Meditation is teaching me to reconnect with the body, and its wisdom and signals. Hey, Anita, your stomach is tightening, your breath is constricting, be careful of this person, this situation, this commitment, this demand. Hey Anita, your heart is beating faster, your mind is racing. Stop. Meditate. Slow down. Slow down.
Thoughts create actual molecules in our bodies, raising levels of stress hormones like cortisol or adrenaline, bonding hormones like oxytocin, or “happy chemicals” like the neurotransmitters serotonin or dopamine. Just as bodily tension or pain stresses the mind, the mind causes psychosomatic physical pain and tension. Meditation calms both mind and body, increasing both physical and mental health and productivity through the power of the mind.
9 Learning to be Present

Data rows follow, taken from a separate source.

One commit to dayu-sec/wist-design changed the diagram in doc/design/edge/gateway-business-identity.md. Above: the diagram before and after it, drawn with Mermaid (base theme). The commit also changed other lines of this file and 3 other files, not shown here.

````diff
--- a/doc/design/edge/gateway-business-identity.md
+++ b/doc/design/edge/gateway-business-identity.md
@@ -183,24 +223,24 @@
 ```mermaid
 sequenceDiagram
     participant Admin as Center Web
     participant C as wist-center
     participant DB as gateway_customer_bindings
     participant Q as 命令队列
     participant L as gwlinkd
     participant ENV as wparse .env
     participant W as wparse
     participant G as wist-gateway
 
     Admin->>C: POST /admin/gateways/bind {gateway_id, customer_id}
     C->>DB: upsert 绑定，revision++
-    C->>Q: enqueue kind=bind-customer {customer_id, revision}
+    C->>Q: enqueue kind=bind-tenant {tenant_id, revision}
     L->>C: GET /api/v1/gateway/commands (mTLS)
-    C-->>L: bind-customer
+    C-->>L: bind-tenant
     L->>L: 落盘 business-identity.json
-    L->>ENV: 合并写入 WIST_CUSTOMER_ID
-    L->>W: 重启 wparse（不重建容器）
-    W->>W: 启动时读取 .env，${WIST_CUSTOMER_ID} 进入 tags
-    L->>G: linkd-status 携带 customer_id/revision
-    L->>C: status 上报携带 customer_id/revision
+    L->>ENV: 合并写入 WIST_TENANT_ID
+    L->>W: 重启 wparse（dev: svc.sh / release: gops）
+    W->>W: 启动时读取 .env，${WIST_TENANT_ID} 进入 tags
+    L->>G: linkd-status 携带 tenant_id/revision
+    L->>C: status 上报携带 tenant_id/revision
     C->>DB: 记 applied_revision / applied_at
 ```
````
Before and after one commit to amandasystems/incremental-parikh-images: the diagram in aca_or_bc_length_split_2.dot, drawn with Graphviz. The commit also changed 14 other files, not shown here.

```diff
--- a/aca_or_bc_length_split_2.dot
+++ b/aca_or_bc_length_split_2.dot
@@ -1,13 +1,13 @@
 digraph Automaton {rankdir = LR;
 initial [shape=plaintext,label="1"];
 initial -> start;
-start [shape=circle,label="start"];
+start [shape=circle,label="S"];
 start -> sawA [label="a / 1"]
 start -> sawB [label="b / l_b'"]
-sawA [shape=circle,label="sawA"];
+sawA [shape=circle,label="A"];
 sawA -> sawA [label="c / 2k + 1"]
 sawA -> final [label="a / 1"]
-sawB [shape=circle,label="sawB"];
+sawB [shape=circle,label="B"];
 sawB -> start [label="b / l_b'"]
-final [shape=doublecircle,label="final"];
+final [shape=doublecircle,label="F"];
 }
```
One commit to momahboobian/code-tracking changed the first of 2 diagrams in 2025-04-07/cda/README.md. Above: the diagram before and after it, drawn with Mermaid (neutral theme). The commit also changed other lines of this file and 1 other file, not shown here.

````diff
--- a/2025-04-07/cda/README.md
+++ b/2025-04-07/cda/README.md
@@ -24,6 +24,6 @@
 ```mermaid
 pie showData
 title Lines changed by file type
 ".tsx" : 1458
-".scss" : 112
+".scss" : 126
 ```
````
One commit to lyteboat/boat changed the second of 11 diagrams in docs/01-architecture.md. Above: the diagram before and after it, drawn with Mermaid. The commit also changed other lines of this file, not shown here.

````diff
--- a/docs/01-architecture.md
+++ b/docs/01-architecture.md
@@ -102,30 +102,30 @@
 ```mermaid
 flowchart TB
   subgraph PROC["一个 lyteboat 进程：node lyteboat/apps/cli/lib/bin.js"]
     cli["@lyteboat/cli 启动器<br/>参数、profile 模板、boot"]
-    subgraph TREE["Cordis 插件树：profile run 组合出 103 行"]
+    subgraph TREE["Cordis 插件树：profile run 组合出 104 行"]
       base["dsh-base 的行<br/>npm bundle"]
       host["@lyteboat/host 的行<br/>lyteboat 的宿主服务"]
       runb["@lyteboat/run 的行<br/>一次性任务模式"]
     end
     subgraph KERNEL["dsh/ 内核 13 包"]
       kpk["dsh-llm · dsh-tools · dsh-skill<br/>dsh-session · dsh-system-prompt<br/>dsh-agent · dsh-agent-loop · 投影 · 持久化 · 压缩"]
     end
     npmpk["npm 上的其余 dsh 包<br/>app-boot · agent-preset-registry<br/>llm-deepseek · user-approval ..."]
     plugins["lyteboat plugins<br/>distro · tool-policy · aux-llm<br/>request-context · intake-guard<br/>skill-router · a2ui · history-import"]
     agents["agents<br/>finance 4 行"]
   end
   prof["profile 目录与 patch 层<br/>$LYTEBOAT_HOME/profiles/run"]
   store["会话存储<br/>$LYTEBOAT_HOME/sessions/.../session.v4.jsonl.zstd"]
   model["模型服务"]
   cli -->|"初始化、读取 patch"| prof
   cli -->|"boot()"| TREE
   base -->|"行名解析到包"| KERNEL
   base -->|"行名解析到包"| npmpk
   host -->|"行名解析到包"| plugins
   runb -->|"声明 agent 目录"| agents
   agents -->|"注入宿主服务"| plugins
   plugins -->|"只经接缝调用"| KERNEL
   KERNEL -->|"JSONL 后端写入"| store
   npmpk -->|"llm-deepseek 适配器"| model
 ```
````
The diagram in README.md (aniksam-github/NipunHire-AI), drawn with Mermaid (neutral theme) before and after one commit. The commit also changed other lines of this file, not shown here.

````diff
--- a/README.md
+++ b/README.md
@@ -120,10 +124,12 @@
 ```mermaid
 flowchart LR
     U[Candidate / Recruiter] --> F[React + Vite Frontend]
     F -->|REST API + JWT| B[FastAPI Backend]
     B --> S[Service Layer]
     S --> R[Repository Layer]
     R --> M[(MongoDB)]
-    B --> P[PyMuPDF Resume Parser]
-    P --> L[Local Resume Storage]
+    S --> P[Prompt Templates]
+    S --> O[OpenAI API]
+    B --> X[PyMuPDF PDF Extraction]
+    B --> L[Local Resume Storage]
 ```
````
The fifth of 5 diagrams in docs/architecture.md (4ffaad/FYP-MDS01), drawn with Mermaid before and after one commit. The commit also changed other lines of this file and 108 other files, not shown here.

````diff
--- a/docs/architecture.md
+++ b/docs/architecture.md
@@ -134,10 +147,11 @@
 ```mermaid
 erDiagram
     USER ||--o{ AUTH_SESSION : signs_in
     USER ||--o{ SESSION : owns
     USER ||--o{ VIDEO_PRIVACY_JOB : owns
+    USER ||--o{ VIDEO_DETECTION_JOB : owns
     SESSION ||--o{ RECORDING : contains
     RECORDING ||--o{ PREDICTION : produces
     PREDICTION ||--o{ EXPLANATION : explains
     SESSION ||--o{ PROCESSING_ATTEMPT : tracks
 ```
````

This is something I am beginning to learn, but the practice of paying attention, though practices like the body scan teaches me to come into my body and just be present… for instance, when I am physically uncomfortable or bored in Yoga class, or in social or group situations. It is so rare in our distracted age to either listen or be listened to with full attention that increasingly people pay therapists big bucks to do just that. The practice of meditation is helping me learn to be really present, and really listen to people with my full attention, and, of course, when you do that you learn far more than what they saying, for, unless you are dealing with a practised con-person, the eyes, face, and body speak their own language.
How can you learn to meditate?
I went to classes. However, if you need to learn promptly or haven’t the time or finance right now, I’d suggest
Mark Williams’ wonderful book Mindfulness: A Practical Guide to Finding Peace in a Frantic World which has a meditation CD included, on Amazon.co.uk or Amazon.com.